Bowles v. StateAnnotate this Case
The Supreme Court affirmed the order of the postconviction court summarily denying Gary Ray Bowles' successive motion for postconviction relief filed under Fla. R. Crim. P. 3.851 and denied Bowles' petition for a writ of habeas corpus and the motions to stay his execution, holding that Bowles was not entitled to relief.

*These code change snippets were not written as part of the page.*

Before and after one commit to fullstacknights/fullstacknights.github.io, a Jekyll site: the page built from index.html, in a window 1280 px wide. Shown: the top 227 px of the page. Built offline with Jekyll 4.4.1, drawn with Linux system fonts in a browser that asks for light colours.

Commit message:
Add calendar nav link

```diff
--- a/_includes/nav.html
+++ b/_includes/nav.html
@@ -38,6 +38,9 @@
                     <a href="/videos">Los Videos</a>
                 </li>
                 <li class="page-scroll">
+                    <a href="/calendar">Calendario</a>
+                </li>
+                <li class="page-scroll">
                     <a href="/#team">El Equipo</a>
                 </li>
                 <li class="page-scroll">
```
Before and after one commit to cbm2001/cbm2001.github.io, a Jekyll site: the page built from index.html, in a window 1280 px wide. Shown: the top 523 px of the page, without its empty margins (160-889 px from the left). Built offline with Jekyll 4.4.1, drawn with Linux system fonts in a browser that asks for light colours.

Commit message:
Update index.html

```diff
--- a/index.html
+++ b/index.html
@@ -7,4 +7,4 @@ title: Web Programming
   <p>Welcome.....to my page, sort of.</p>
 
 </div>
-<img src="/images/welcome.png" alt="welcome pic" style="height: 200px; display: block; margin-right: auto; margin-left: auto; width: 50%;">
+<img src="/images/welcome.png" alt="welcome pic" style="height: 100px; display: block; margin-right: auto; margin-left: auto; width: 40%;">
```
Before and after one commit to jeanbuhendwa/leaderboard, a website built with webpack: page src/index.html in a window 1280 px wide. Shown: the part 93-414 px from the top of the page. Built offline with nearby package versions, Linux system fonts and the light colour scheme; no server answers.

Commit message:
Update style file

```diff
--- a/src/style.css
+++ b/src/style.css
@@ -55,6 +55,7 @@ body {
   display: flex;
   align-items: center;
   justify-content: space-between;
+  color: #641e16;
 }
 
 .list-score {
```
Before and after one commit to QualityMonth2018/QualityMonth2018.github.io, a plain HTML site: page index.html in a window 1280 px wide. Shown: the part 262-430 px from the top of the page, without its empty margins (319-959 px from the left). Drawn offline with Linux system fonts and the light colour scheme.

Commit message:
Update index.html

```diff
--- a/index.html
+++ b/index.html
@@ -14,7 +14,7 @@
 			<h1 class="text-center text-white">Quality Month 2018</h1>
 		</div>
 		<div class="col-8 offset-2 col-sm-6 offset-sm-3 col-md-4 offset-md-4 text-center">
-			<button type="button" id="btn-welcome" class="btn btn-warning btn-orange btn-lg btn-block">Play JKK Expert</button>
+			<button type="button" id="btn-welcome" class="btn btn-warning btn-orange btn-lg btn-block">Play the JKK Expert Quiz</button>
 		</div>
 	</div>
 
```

Bowles pleaded guilty to first-degree murder and was sentenced to death. In 2017, Bowles filed a successive postconviction motion, raising an intellectual disability claim for the first time. Bowles filed the final version of this motion after the governor signed his death warrant in 2019. The postconviction court denied the intellectual disability claim as untimely. Bowles appealed and also filed a habeas petition alleging that his execution would constitute cruel and unusual punishment. The Supreme Court affirmed the denial of postconviction relief and denied the habeas petition, holding (1) Bowles' intellectual disability claim was untimely; (2) the postconviction court did not abuse its discretion in denying Bowles' request for certain public records; and (3) because the United States Supreme Court has made clear that capital punishment does not constitute cruel and unusual punishment under the Eighth Amendment, this Court cannot invalidate Bowles' death sentence as cruel and unusual.